The al-Qaeda-led Islamic State in Iraq has meanwhile claimed that al-Baghdadi was alive. The group said its spokesman was "martyred" in a clash with the "enemies of God".
"We assure the nation that our leader ... Abu Omar al-Baghdadi, may God save him, is basking in the blessings of God among his kin in the Islamic State in Iraq," it said in a statement posted on a website used by Iraq armed groups.
Al-Jubouri was suspected to be behind the kidnappings of Jill Carroll and Tom Fox in Iraq.
"We killed him ... west of Taji on the first day of May," Caldwell told a news conference, referring to a town north of the capital Baghdad.
Carroll, a journalist with the Christian Science Monitor newspaper, was abducted in January 2006 and held for 82 days before she was released.
Christian peace activist Fox was kidnapped in November 2005 and his body was found in March 2006.
Caldwell said al-Jubouri, whose body had been identified through DNA tests, had also been involved in the kidnapping of two Germans, whom he did not identify but said were captured in 2006.
"When we can pick up someone like that who has that kind of history in being associated with the kidnapping and killing of foreign nationals in this country, that's significant," he said.
But Caldwell had no information on the reported death this week of al-Baghdadi.
Hussein Kamal, Iraq's deputy minister of interior, had earlier said al-Baghdadi had been killed in a gun battle with Iraqi and US forces north of Baghdad.
"If that person even exists, again we have nobody in our possession, or know of anybody that does either, alive or dead that is going through any kind of testing or analysis at this point," Caldwell said.
Kamal had earlier told Reuters: "He died as a result of wounds sustained in clashes.

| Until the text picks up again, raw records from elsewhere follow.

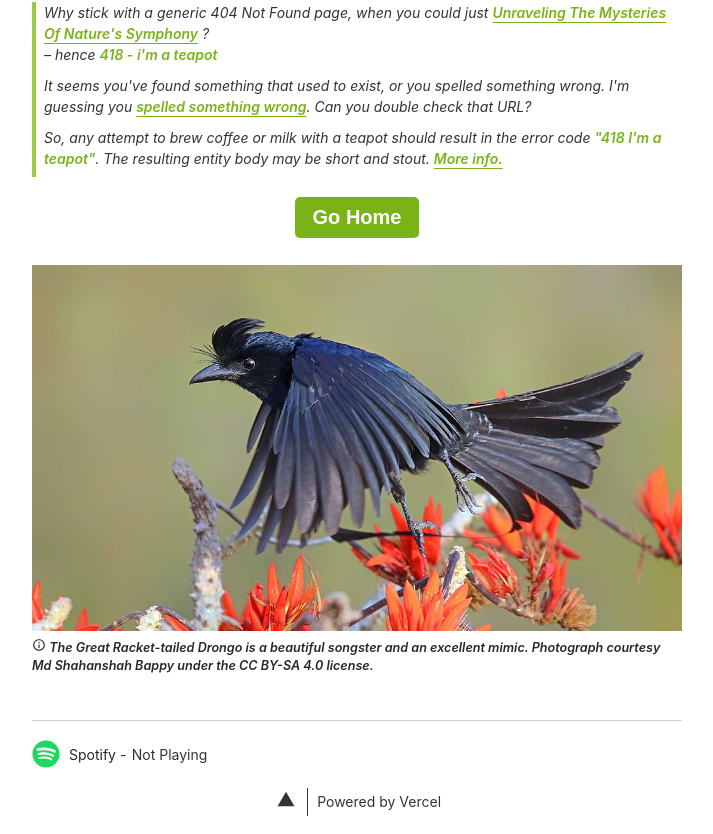
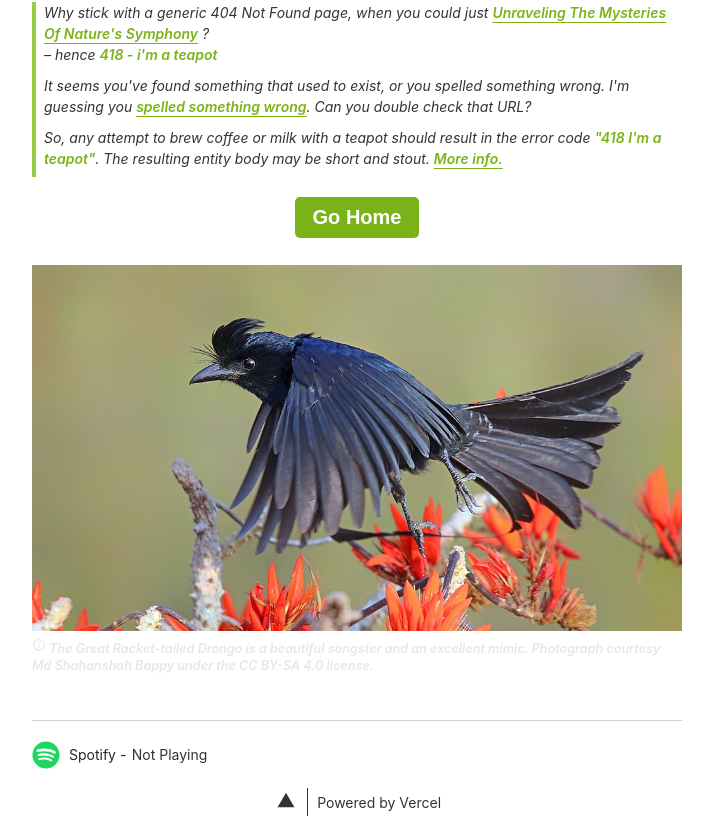
Before and after one commit to zaidmukaddam/zaidmkz.xyz, a Next.js app: page /418 in a window 1280 px wide. Shown: the part 281-1115 px from the top of the page, without its empty margins (283-996 px from the left). Built offline with nearby package versions, Linux system fonts and the light colour scheme; no server answers.

Commit message:
minor update

```diff
--- a/src/components/ImageWithDescription/index.tsx
+++ b/src/components/ImageWithDescription/index.tsx
@@ -22,13 +22,18 @@ export default function ImageWithDescription({
                     lineHeight: "1rem",
                     fontStyle: "italic",
                     fontWeight: "600",
-                    color: "var(--text-color-grey)",
+                    color: "var(--color-block-quote)",
                 }}
             >
                 <svg
                     xmlns="http://www.w3.org/2000/svg"
                     aria-hidden="true"
                     className="inline mb-0.5"
+                    style={{
+                        // inline
+                        display: "inline",
+                        marginBottom: "0.5px",
+                    }}
                     width="14"
                     height="14"
                     fill="currentColor"
```
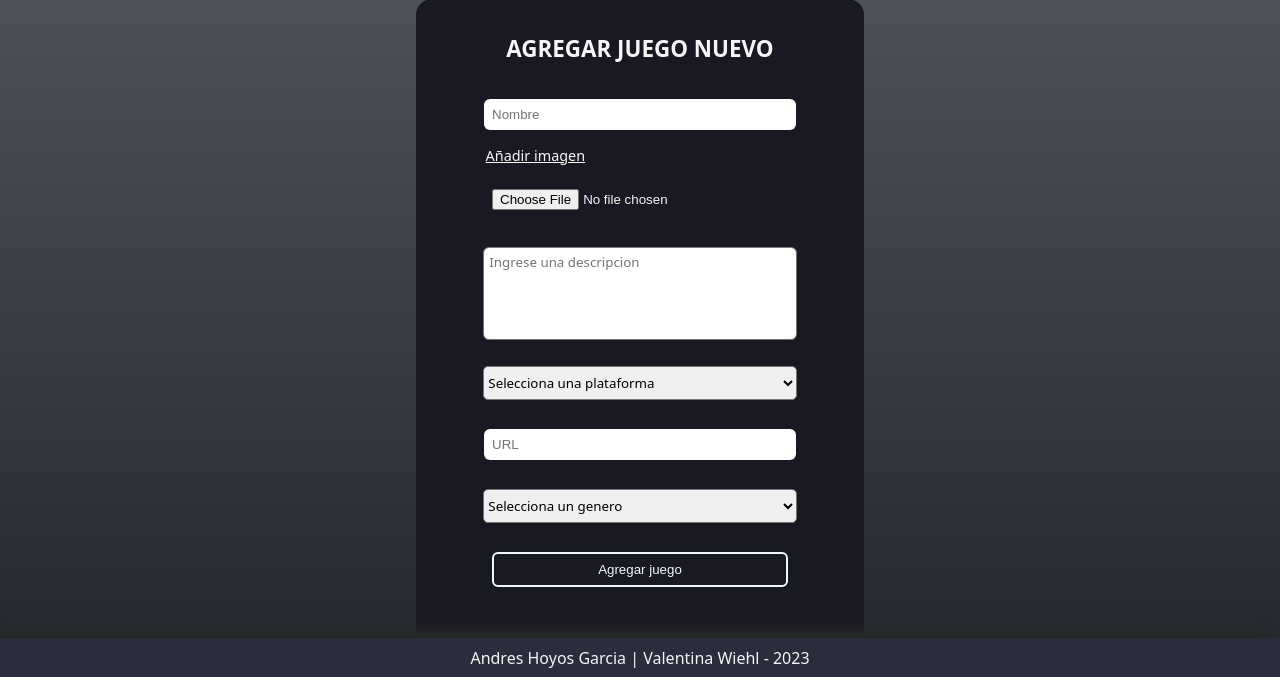
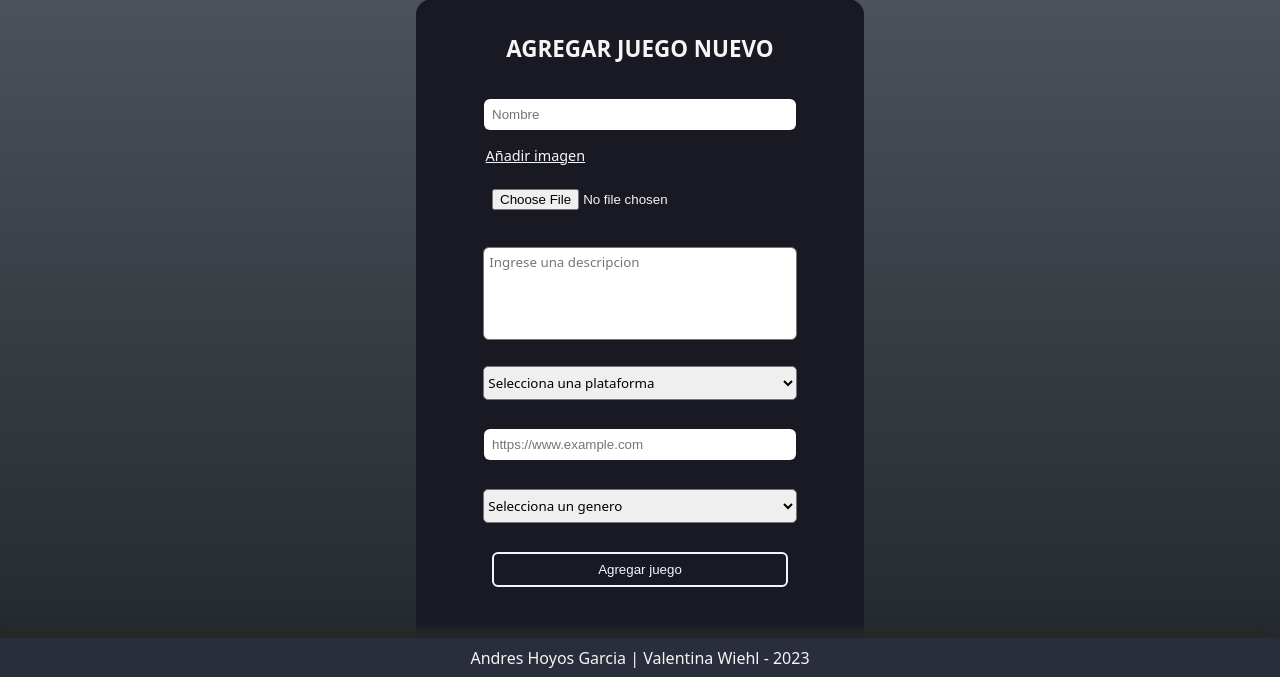
Before and after one commit to wiehl-valentina/tp1-php, a PHP site: page /altaJuego.php in a window 1280 px wide. Shown: the part 122-799 px from the top of the page. Run offline with PHP 8.4, Linux system fonts and the light colour scheme.

Commit message:
modify url placeholder

```diff
--- a/var/www/altaJuego.php
+++ b/var/www/altaJuego.php
@@ -26,7 +26,7 @@
             <option value="3">Mobile</option>
         </select>
 
-        <input type="url" placeholder="URL" name="url" id="url" class="text-type" required>
+        <input type="url" placeholder="https://www.example.com" name="url" id="url" class="text-type" required>
 
         <select id="genero" name="genero">
             <option value="">Selecciona un genero</option>
```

The interior ministry has his body to carry out further checks".
Iraqi state television broadcast images of the body of a man it identified as al-Baghdadi. The body lay inside a wooden coffin on the back of a truck, its head badly swollen and bruised.
Caldwell also failed to authenticate claims that Abu Ayyub al-Masri, the leader of al-Qaeda in Iraq, had also been killed.
He said the US military had information.